# [What you are asked to do]
Among the entries below, find all lines that include "will" and copy them.

# [Given data]
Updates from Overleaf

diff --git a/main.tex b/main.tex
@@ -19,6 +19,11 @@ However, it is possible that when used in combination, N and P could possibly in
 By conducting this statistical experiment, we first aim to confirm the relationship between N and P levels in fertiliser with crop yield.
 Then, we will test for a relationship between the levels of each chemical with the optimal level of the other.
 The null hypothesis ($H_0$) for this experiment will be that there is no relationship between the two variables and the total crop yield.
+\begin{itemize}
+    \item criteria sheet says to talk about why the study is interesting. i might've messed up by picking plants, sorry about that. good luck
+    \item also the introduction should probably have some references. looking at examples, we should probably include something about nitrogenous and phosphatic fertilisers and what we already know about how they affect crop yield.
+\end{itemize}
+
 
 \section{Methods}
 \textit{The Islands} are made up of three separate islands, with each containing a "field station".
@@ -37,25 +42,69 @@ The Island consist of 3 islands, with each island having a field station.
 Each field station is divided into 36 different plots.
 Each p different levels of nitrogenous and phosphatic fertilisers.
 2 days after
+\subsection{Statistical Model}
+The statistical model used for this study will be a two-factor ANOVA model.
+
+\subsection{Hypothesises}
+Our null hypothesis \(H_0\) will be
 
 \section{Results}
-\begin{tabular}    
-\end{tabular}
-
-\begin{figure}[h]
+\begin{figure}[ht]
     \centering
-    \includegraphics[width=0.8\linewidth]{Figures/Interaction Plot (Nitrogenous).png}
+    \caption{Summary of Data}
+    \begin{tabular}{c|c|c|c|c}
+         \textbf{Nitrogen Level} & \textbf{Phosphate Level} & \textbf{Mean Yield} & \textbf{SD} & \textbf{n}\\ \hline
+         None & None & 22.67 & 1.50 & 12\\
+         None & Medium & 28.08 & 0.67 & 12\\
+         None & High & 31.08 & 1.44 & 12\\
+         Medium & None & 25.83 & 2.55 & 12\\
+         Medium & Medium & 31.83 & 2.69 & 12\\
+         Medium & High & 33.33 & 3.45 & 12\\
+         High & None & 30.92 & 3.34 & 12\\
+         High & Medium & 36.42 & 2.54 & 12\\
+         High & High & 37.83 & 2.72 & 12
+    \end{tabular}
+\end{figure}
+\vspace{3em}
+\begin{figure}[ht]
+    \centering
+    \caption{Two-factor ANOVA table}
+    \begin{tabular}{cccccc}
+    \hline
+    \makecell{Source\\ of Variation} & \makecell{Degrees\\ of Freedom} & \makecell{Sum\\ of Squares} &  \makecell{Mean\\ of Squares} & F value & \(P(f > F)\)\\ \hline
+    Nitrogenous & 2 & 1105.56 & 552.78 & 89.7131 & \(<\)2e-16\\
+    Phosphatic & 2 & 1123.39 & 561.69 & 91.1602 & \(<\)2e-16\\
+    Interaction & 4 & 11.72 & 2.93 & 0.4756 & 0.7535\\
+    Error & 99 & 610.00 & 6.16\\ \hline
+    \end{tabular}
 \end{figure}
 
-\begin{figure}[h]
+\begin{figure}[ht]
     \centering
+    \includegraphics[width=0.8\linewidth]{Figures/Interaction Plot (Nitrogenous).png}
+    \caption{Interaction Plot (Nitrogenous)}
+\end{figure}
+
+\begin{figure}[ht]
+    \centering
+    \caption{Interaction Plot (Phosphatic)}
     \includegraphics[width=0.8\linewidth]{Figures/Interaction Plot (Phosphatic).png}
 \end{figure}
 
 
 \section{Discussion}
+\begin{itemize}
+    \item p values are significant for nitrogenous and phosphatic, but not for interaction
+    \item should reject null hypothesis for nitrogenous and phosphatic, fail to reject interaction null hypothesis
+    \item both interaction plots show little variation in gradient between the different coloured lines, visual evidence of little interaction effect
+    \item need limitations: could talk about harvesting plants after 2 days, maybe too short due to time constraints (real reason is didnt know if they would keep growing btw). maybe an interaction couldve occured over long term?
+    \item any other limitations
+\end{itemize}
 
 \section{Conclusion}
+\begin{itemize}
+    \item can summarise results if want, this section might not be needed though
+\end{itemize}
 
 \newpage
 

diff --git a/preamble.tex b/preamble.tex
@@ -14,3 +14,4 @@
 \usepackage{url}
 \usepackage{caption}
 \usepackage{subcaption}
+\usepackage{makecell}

# [Response to the exercise]
 Then, we will test for a relationship between the levels of each chemical with the optimal level of the other.
 The null hypothesis ($H_0$) for this experiment will be that there is no relationship between the two variables and the total crop yield.
+The statistical model used for this study will be a two-factor ANOVA model.
+Our null hypothesis \(H_0\) will be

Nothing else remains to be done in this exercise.